I’ve talked over and over about the importance of valuations in investing, and Peter Essele, CFA®, a portfolio manager in Commonwealth’s Asset Management group, does a great job of putting that idea to work with the following post. Thanks, Peter!
This year has been an interesting one for investors, especially those with a more global bent to their portfolios. As of yesterday’s close, the S&P 500 and MSCI Emerging Markets Index have returned approximately 26 percent and −3.9 percent, respectively, so far this year. That’s almost a 30-percent difference! To illustrate this, we put together the following chart, which shows the 12-month difference in returns between the S&P 500 and MSCI Emerging Markets over the last decade.
The current 12-month gap of around 30 percent is due to the strong performance of U.S. equities over the last year and lackluster performance from emerging markets. In the last decade, we’ve only hit these levels a handful of times, so we decided to take it one step further and see what forward returns looked like for each index after we breached these levels in the past.
The last three peaks occurred in 2001, 2008, and 2012. In the three years following the 2001 peak, emerging markets outperformed by 43 percent, and by 72 percent following the 2008 peak. We obviously don’t have three-year data for the 2012 peak, but emerging markets have underperformed so far, despite outperforming for a period after reaching the peak in September 2012. The interesting thing to point out, however, is that when you see an aggressive move to the upside (strong domestic performance), it usually coincides with a move to the downside (emerging markets outperformance). There’s a bit of reversion taking place.

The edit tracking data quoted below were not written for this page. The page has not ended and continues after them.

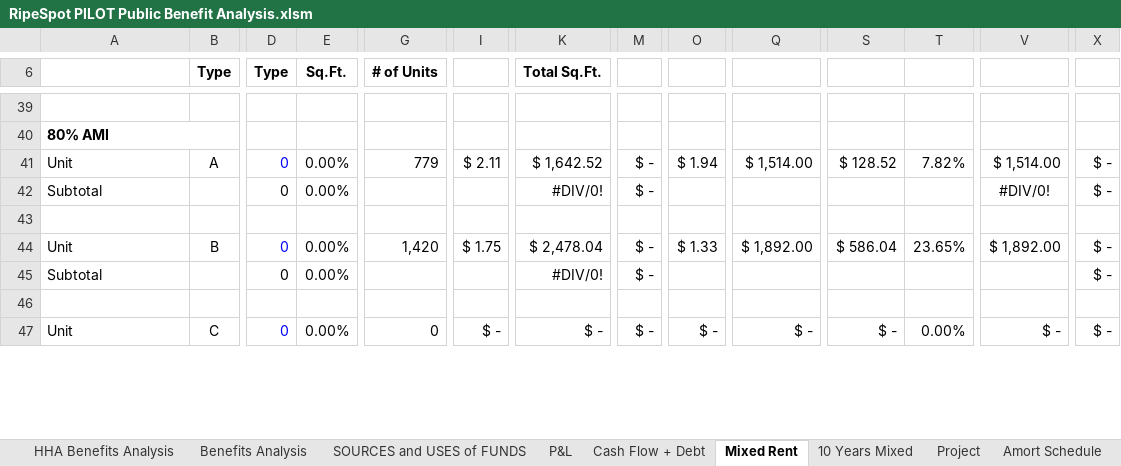
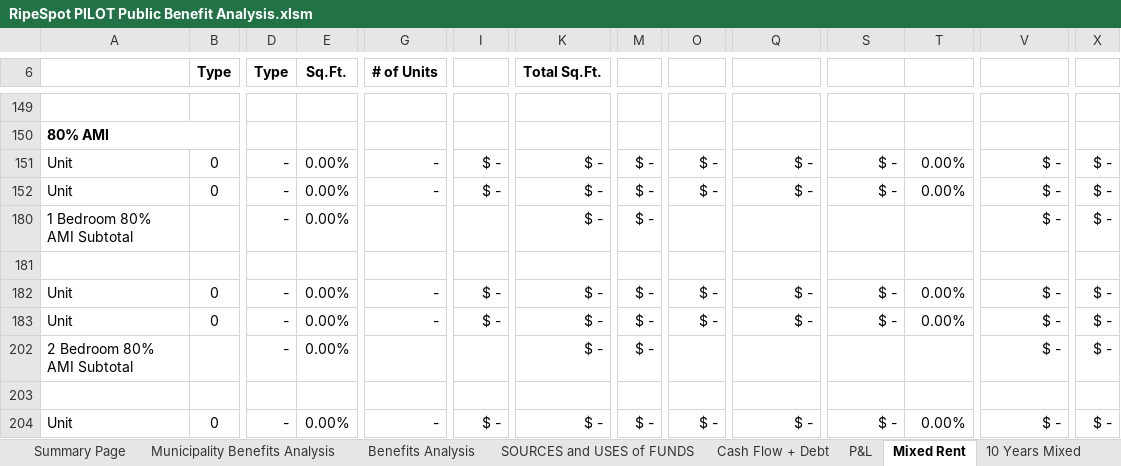
Before and after one commit to Nasun1978/clearpath-ai, an Excel workbook: public/templates/RipeSpot PILOT Public Benefit Analysis.xlsm, sheet Mixed Rent, drawn as a sheet; only a part is shown, gaps mark what is left out; values as stored, in another font and other column widths than the file's, no borders; removed rows and columns are numbered as before the commit, all else as after; rows hold the shown columns only; the diff covers the shown part only; the diff names each change by its address in the sheet, - before the commit and + after, or states it on an @@ line.

```diff
--- a/public/templates/RipeSpot PILOT Public Benefit Analysis.xlsm (sheet Mixed Rent)
+++ b/public/templates/RipeSpot PILOT Public Benefit Analysis.xlsm (sheet Mixed Rent)
-sheet tab: HHA Benefits Analysis
+sheet tab: Municipality Benefits Analysis
+sheet tab: Summary Page
@@ sheet tab order changed: Summary Page | Municipality Benefits Analysis | Benefits Analysis | SOURCES and USES of FUNDS | Cash Flow + Debt | P&L | Mixed Rent | 10 Years Mixed @@
-B151 (Type): A
+B151 (Type): 0
-D151 (Type): 0
+D151 (Type): -
-D151 text colour: #0000FF
+D151 text colour: black
-G151 (# of Units): 779
+G151 (# of Units): -
-I151: $ 2.11
+I151: $ -
-K151 (Total Sq.Ft.): $ 1,642.52
+K151 (Total Sq.Ft.): $ -
-O151: $ 1.94
+O151: $ -
-Q151: $ 1,514.00
+Q151: $ -
-S151: $ 128.52
+S151: $ -
-T151: 7.82%
+T151: 0.00%
-V151: $ 1,514.00
+V151: $ -
-row 42: Subtotal |  | 0 | 0.00% |  |  | #DIV/0! | $ - |  |  |  |  | #DIV/0! | $ -
+row 152: Unit | 0 | - | 0.00% | - | $ - | $ - | $ - | $ - | $ - | $ - | 0.00% | $ - | $ -
+row 180: 1 Bedroom 80% AMI Subtotal |  | - | 0.00% |  |  | $ - | $ - |  |  |  |  | $ - | $ -
-B182 (Type): B
+B182 (Type): 0
-D182 (Type): 0
+D182 (Type): -
-D182 text colour: #0000FF
+D182 text colour: black
-G182 (# of Units): 1,420
+G182 (# of Units): -
-I182: $ 1.75
+I182: $ -
-K182 (Total Sq.Ft.): $ 2,478.04
+K182 (Total Sq.Ft.): $ -
-O182: $ 1.33
+O182: $ -
-Q182: $ 1,892.00
+Q182: $ -
-S182: $ 586.04
+S182: $ -
-T182: 23.65%
+T182: 0.00%
-V182: $ 1,892.00
+V182: $ -
-row 45: Subtotal |  | 0 | 0.00% |  |  | #DIV/0! | $ - |  |  |  |  |  | $ -
+row 183: Unit | 0 | - | 0.00% | - | $ - | $ - | $ - | $ - | $ - | $ - | 0.00% | $ - | $ -
+row 202: 2 Bedroom 80% AMI Subtotal |  | - | 0.00% |  |  | $ - | $ - |  |  |  |  | $ - | $ -
-B204 (Type): C
+B204 (Type): 0
-D204 (Type): 0
+D204 (Type): -
-D204 text colour: #0000FF
+D204 text colour: black
-G204 (# of Units): 0
+G204 (# of Units): -
```
Also changed, not shown: 30 added rows, 22 removed rows, 26 edited cells and cell formats elsewhere in this sheet, sheet Amort Schedule, sheet Project, sheet 10 Years Mixed, sheet Benefits Analysis, sheet SOURCES and USES of FUNDS, sheet P&L, 2 more sheets, other sheet tabs, formulas that keep their value, hidden cells, 1 other file.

We’re not suggesting an investment case based solely on this, but the data here would suggest that emerging markets are becoming more and more attractive as the index moves higher. Are we poised for a pullback in domestic equities or a period of strong performance in emerging markets?
We’re not sure, but valuation multiples are certainly more attractive in emerging markets these days than in domestic equities. For instance, the price-to-book ratio for emerging markets is 1.5, which is well below trend, while the S&P is around 2.6, levels last seen in 2007. The price-to-sales ratio is approaching decade highs for the S&P but is around decade lows in emerging markets. The only multiple that seems to be somewhat attractive domestically is price-to-earnings, and that’s hovering right around long-term averages.
Clearly, many factors would have to fall into place for us to see resurgence in emerging market equities. But, given the aforementioned points and the fact that emerging economies are quite depressed at the moment, it may not be a bad idea to give the space another look if you’ve been on the sidelines for a while.